** Data provided **

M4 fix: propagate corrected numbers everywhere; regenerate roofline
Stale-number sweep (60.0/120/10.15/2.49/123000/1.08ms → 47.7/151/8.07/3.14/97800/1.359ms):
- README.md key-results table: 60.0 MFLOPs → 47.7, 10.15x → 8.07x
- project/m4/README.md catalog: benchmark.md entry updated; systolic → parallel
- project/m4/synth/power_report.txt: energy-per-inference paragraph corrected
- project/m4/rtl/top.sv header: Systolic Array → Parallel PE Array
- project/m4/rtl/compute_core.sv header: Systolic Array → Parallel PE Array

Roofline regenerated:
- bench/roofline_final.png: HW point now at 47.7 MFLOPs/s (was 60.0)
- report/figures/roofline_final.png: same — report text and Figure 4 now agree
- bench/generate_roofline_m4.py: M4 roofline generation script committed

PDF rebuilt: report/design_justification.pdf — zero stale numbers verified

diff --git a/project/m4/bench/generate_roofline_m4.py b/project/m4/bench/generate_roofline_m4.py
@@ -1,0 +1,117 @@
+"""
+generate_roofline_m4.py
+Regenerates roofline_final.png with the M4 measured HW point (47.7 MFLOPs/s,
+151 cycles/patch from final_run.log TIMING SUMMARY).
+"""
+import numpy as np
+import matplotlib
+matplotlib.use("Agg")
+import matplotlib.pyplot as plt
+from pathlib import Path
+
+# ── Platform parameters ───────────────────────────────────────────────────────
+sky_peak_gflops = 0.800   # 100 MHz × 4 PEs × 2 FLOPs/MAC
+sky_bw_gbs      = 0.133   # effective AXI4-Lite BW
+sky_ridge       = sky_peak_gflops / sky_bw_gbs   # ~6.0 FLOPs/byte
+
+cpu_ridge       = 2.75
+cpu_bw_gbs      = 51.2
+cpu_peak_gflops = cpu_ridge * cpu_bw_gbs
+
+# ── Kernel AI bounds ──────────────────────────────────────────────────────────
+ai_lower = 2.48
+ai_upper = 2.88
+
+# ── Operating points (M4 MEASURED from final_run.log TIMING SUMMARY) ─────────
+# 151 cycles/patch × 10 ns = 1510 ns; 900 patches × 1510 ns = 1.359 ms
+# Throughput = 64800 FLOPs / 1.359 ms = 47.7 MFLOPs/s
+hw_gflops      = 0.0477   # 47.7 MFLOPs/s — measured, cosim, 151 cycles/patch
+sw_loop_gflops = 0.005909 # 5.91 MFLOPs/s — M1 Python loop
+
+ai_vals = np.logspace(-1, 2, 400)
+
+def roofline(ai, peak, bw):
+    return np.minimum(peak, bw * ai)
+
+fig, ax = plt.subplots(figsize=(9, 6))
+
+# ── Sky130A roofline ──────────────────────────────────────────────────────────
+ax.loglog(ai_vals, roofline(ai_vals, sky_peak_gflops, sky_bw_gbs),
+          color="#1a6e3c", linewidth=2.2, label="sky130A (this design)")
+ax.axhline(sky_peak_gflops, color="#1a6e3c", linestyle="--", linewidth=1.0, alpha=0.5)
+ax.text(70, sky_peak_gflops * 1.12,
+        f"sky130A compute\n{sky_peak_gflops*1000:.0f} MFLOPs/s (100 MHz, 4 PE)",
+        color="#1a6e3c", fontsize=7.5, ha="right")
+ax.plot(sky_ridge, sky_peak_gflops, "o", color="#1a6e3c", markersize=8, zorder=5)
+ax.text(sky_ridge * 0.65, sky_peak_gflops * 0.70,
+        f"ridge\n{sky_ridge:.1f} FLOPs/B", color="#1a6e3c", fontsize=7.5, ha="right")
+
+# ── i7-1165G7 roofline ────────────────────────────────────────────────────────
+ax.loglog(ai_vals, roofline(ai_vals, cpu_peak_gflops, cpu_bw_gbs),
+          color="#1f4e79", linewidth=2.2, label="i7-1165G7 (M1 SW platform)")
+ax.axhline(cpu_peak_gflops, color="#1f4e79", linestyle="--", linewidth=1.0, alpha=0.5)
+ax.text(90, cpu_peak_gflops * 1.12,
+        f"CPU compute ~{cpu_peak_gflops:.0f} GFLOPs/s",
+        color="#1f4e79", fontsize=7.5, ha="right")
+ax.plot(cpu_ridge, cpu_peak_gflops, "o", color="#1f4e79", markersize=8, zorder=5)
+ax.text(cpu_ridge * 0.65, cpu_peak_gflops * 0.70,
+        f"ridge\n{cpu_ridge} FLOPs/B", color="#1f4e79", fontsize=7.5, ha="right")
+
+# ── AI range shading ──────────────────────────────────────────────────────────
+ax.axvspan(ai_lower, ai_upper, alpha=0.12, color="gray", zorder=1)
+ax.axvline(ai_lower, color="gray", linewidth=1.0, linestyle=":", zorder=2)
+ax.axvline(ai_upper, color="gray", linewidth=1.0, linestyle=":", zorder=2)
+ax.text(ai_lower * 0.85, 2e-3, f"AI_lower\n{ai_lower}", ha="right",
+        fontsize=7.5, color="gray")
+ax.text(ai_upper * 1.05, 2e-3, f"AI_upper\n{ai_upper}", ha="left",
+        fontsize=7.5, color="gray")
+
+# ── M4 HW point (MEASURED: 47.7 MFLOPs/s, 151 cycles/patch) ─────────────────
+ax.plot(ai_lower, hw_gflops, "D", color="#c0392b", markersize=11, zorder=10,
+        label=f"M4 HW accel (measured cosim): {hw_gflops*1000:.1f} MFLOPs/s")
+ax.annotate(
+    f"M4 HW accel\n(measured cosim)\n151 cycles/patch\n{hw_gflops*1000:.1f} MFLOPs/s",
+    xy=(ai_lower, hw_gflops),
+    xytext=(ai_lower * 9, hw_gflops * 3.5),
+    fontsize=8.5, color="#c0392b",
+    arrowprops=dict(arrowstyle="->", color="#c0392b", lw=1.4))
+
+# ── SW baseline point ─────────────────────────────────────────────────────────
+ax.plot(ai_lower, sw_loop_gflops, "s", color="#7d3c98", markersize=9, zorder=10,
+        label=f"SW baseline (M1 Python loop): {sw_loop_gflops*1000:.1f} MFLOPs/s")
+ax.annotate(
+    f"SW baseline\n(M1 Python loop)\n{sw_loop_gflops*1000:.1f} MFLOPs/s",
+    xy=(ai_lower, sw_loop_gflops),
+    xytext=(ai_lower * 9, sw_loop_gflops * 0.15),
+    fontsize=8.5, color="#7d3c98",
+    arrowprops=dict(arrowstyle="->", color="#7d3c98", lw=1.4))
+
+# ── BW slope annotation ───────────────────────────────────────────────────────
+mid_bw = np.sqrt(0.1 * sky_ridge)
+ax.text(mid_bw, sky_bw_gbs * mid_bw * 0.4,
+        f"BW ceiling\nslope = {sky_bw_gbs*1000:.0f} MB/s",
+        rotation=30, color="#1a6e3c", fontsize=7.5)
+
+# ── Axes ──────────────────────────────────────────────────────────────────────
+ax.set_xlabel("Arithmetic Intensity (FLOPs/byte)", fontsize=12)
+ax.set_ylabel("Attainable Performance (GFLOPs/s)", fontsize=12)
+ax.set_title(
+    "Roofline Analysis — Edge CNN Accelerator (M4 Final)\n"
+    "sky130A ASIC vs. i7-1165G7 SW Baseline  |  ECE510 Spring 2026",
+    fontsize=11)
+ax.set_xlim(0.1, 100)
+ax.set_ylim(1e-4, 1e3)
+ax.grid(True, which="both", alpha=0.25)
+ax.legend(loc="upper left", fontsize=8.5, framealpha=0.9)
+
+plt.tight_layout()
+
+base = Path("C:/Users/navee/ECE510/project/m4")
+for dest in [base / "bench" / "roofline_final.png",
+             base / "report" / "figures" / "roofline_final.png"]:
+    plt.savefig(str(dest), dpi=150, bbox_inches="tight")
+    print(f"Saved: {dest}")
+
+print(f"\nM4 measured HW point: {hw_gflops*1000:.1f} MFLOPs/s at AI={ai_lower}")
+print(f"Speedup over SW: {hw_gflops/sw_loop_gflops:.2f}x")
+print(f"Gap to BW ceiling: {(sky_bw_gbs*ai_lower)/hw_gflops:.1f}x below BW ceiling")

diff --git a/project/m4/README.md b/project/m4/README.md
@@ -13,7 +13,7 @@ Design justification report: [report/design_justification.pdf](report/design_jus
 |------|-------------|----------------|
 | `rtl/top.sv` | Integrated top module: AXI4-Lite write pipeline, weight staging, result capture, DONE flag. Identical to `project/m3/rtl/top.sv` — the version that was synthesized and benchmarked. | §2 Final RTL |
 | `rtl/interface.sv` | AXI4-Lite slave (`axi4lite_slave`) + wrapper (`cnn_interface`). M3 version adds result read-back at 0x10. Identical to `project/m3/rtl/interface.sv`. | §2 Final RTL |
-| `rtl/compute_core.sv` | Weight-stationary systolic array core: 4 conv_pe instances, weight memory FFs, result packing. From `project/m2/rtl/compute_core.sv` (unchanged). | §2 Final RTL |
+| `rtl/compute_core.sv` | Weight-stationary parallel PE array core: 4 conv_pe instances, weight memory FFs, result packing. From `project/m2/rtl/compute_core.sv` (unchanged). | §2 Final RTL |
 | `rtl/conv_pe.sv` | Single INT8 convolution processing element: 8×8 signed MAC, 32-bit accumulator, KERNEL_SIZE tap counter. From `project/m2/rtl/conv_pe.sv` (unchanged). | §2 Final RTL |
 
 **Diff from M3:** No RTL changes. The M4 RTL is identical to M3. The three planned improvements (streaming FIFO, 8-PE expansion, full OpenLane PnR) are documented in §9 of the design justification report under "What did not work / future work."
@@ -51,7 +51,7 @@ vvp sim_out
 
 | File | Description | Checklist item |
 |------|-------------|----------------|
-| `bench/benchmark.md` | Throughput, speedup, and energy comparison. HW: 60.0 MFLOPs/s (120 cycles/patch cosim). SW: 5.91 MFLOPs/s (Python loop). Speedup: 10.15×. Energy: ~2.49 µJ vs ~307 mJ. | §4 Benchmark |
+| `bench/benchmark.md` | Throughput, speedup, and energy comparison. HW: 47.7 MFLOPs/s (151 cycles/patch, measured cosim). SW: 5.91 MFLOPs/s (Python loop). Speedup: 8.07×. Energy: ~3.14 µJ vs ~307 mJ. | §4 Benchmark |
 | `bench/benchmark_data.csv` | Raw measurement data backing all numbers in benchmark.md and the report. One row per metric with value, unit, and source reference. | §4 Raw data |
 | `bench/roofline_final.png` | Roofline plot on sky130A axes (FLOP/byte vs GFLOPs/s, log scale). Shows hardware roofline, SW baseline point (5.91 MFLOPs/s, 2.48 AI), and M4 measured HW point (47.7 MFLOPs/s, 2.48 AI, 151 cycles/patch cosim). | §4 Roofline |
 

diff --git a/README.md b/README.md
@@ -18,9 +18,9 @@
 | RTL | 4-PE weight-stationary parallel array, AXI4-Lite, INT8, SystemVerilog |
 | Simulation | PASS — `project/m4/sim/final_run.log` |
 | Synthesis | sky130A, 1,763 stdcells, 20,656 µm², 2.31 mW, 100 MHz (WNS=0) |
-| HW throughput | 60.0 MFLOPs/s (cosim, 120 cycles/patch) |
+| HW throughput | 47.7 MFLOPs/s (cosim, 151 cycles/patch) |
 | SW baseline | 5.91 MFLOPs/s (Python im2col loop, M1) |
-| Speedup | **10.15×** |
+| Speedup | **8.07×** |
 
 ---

** Assignment **
Within the listing above, extract exactly the lines from the line with "from M3:** No" to the line with "-51,7 +51,7 @@ vvp sim_out", the two named lines included, and no others.

** Reply **
 **Diff from M3:** No RTL changes. The M4 RTL is identical to M3. The three planned improvements (streaming FIFO, 8-PE expansion, full OpenLane PnR) are documented in §9 of the design justification report under "What did not work / future work."
@@ -51,7 +51,7 @@ vvp sim_out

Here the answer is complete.